The Bill C-11 Hearings Are Back, Part Three: The Risks of Higher Consumer Costs, Less Competition, and Little New Money for Film Production
Days after Bill C-11 passed in the House of Commons, the CRTC released its decision involving Radio-Canada and the use of the N-word in a broadcast. The decision sparked an outcry in Quebec and raised concerns that the Commission did not feel constrained by the Charter of Rights and Freedoms in its decision. Indeed, given that the majority of the Commission ignored the Charter and freedom of expression altogether, the decision signalled how Bill C-11 could be used to regulate Internet content the CRTC deems contrary to Broadcasting Act policy objectives. Two of the lingering questions with the case involved timing and who had been involved: the complaint had reached the CRTC in 2020, yet the decision was released nearly 18 months later only after Bill C-11 passed the House of Commons. I asked the CRTC for the full commission minutes to better understand who was involved in the case and when the issue was debated and decided. The Commission responded that all of this information was only available through the Access to Information Act. While I find this level of secrecy astonishing – there is no reason for the Commission to not publish who was involved in decisions and to make its minutes publicly available by default – I filed the request.

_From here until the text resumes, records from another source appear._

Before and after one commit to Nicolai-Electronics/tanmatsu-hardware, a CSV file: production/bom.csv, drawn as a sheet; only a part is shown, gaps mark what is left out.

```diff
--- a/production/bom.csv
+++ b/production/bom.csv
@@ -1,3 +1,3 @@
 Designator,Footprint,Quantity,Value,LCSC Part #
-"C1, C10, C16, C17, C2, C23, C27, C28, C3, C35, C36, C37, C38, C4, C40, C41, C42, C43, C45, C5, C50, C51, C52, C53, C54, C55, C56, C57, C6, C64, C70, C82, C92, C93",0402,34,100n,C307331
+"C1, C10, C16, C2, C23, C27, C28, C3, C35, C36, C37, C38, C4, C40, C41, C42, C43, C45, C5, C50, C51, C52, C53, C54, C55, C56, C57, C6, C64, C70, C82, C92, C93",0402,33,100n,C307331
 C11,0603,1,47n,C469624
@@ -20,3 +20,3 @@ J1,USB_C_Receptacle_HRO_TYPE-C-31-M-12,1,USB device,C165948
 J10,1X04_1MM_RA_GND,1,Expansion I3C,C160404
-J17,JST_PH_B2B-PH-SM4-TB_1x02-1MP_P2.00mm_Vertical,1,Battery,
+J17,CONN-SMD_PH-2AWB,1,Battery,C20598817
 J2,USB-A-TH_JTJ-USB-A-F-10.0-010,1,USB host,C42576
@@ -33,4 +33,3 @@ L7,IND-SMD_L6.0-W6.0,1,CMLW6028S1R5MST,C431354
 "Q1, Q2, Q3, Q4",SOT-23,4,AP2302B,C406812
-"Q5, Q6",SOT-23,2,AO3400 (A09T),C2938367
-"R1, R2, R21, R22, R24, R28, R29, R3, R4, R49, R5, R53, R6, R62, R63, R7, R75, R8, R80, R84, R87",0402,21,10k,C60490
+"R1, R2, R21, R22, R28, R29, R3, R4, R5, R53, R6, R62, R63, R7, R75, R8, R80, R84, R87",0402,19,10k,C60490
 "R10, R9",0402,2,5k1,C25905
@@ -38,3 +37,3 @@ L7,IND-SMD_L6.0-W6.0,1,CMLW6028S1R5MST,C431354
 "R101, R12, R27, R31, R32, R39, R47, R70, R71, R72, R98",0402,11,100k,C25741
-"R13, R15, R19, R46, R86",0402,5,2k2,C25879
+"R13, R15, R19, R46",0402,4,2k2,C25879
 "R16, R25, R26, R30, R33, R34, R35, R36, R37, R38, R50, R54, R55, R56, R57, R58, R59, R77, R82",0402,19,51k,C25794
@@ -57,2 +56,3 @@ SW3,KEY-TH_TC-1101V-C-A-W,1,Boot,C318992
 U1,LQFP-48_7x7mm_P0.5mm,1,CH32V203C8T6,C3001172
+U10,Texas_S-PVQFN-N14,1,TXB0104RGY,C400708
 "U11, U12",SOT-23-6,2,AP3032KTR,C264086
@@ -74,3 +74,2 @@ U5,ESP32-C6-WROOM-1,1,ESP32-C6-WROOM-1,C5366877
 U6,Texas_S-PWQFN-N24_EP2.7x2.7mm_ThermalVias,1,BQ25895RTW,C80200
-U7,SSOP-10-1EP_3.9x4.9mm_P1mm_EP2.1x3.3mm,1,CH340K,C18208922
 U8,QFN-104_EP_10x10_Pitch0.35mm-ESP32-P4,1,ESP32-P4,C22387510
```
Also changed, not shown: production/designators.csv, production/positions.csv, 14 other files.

The first post in my series on Bill C-11 focused on the risks associated with regulating user content. But it isn’t just ordinary users posting on services such as TikTok or Youtube that could find their content subject to regulation. The bill is ostensibly designed to support Canadian creators, yet many fear it will do the opposite. For the independent production sector, there was a late change to the bill as part of the government’s rush to pass it without committee debate that could undermine an essential policy that supports the film and television sector. And for digital creators, there are justifiable fears the bill will result in less revenue, less global exposure, and lost opportunities for one of Canada’s fastest growing cultural sectors.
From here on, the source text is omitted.